And from the most emblematic square to the most important street. Calle Marqués de Larios is a street named in honour of Manuel Domingo Larios y Larios, II Marquis of Larios who developed the city’s textile industry during the 19th century. The first project for Calle Larios was made by the engineer José María Sancha, although it was later modified. This first draft featured a street that started, asit does now, from the Plaza de la Constitución, but then joined up with the streets Toril, Salinas, Desengaño (now Strachan), Plaza del Obispo, Sancha de Lara and San Juan de Dios.
The new street was inaugurated by Mayor Sebastian Souvirón Torres, on 27 August, 1891. The blessing was given by the bishop of the diocese, Marcelo Spínola y Maestre, later appointed archbishop of Seville. With the proclamation of the Second Republic in 1931, the street was renamed Calle 14 de abril, and the statue in homage to Larios was thrown into the sea. In its place was put the statue a workman who, until then, had been at the foot of the statue of the Marquis.
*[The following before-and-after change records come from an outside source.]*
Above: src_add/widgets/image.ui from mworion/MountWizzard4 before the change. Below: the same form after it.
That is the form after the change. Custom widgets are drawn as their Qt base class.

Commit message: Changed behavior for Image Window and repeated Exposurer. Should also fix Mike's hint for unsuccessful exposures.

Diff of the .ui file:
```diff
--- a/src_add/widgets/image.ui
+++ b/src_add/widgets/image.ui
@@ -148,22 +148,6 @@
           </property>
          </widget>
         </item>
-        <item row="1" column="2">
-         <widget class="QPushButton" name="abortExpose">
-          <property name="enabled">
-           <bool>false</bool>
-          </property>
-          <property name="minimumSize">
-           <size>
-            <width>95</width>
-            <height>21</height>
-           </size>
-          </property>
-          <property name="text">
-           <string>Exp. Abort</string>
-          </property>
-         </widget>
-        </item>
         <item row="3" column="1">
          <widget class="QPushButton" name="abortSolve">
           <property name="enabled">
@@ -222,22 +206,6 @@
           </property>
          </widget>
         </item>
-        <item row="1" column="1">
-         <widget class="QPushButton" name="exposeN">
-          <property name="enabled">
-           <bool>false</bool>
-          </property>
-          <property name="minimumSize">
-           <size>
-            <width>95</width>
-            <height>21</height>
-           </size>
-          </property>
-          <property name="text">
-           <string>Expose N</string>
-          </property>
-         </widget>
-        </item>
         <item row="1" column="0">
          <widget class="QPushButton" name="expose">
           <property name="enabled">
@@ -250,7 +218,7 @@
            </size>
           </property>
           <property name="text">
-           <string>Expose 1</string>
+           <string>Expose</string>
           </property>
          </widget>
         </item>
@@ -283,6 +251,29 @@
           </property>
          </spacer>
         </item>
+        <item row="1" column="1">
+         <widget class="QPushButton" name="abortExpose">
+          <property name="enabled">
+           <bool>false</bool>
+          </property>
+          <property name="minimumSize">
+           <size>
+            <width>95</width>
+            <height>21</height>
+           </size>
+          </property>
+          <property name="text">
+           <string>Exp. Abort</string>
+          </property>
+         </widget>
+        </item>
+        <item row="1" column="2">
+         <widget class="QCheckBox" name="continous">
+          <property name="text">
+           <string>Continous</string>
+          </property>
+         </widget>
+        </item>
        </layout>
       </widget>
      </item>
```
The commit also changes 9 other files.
After the end of the Guerra Civil and Franco’s victory, the name of the street reverted to its original form, while the statue of the marquis was rescued from the sea and reinstated, where it remains today, constituting one of the most iconic and instantly recognizable images of the city of Málaga.